|International Classification||A63H3/00, A63H3/33|
|Cooperative Classification||A63H3/001, A63H3/008|
|European Classification||A63H3/00B, A63H3/00P|
|Apr 10, 1992||AS||Assignment|
Owner name: MATTEL, INC., A CORP. OF DELAWARE, CALIFORNIA
Free format text: ASSIGNMENT OF ASSIGNORS INTEREST.;ASSIGNORS:SMITH, ROBIN K.;STERN, HOWARD R.;REEL/FRAME:006082/0287;SIGNING DATES FROM 19920402 TO 19920406
|Apr 25, 1997||FPAY||Fee payment|
Year of fee payment: 4
|Apr 25, 2001||FPAY||Fee payment|
Year of fee payment: 8

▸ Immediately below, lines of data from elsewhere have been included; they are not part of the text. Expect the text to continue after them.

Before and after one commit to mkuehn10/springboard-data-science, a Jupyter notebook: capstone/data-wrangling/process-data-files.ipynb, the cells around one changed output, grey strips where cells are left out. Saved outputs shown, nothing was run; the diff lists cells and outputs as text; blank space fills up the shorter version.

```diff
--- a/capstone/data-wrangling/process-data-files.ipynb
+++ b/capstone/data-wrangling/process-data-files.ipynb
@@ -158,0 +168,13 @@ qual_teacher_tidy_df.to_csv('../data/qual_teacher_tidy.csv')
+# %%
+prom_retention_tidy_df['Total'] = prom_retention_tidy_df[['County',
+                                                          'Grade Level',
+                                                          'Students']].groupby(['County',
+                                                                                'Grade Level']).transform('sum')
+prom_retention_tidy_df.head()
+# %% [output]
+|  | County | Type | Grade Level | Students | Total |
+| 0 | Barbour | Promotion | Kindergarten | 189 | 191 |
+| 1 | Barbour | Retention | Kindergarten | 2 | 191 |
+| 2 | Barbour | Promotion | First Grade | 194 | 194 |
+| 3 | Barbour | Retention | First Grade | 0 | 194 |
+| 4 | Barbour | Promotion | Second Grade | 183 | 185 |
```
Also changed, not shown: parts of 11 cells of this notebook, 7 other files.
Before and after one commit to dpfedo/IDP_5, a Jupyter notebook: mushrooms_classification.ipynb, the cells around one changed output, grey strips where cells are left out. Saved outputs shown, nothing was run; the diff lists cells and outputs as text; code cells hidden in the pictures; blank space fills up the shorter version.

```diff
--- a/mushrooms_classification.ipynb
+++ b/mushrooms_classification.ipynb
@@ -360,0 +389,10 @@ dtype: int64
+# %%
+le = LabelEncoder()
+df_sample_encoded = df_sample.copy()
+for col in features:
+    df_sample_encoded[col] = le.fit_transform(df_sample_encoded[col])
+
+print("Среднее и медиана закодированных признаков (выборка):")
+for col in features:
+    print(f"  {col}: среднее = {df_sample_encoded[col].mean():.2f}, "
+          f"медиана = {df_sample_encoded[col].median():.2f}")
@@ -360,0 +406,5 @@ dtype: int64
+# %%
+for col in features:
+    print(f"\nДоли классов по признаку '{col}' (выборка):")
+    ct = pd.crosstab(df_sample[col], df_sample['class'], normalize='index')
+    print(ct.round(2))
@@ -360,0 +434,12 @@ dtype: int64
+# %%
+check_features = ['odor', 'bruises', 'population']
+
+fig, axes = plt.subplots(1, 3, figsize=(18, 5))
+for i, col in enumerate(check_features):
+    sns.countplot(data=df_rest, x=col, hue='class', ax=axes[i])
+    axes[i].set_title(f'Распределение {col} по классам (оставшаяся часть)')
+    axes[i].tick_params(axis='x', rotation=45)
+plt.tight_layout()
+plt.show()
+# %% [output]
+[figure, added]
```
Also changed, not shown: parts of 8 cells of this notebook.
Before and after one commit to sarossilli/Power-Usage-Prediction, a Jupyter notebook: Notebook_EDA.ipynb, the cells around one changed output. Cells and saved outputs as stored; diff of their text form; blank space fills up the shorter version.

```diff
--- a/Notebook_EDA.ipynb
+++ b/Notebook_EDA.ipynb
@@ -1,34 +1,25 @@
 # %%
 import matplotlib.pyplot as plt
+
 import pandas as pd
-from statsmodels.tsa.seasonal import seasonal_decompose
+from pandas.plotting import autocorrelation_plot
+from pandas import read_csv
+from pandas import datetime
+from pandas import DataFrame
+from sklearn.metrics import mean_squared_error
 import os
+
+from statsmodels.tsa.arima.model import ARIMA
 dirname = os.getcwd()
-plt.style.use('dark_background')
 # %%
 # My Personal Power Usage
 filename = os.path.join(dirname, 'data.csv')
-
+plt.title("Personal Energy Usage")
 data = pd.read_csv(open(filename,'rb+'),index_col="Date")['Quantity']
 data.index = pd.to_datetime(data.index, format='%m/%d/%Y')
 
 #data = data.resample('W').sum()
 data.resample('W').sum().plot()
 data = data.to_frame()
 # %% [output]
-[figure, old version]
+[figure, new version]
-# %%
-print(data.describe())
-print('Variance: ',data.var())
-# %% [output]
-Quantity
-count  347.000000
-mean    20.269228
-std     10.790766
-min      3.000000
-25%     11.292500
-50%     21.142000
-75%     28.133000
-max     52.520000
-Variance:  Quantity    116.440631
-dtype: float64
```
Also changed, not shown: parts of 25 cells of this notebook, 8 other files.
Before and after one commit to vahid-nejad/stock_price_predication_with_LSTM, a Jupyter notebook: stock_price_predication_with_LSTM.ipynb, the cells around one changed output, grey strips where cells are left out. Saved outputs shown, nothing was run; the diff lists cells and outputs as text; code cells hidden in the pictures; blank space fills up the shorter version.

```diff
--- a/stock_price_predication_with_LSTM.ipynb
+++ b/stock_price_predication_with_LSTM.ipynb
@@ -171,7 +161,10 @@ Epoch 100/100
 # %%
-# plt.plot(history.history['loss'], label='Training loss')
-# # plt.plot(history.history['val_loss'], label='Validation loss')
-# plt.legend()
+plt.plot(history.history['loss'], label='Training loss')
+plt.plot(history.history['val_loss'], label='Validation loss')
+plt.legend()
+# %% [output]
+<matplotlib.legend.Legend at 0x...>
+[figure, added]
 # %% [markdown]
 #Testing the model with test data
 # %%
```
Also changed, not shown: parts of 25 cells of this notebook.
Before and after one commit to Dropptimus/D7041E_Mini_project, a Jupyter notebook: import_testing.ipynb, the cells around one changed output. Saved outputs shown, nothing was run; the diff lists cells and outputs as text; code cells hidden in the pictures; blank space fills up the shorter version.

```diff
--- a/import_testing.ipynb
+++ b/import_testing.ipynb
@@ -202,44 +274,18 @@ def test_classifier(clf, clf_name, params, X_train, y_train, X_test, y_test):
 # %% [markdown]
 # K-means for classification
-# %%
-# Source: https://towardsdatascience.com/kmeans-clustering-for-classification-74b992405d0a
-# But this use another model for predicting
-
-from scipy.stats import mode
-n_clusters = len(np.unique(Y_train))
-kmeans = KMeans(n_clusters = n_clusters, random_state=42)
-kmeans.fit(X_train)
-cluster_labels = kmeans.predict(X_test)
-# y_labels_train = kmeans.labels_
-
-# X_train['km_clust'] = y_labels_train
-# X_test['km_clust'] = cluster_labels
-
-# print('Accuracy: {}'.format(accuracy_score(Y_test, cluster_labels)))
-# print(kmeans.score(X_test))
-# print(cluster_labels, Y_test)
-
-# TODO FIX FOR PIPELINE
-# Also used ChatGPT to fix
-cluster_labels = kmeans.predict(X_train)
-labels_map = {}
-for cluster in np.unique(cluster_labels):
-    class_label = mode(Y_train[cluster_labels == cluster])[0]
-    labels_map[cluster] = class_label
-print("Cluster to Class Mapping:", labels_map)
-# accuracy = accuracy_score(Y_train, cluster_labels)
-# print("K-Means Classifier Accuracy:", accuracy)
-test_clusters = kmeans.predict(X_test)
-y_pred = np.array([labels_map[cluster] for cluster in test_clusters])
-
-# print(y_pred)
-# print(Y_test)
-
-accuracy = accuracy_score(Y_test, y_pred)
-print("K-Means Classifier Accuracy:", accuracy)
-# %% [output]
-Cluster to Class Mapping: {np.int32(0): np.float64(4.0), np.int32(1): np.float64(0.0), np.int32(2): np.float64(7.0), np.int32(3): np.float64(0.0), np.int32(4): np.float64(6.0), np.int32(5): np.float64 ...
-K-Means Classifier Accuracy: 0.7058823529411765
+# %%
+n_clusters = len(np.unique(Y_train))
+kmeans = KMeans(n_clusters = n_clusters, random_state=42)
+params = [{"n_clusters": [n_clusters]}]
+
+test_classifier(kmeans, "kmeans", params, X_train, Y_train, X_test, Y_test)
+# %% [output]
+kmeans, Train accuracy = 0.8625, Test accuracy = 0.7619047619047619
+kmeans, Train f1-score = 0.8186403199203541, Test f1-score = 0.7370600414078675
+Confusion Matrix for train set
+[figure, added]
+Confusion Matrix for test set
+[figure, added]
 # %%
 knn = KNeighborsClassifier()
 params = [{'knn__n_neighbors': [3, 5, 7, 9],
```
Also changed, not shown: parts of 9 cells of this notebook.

|Apr 26, 2005||FPAY||Fee payment|
Year of fee payment: 12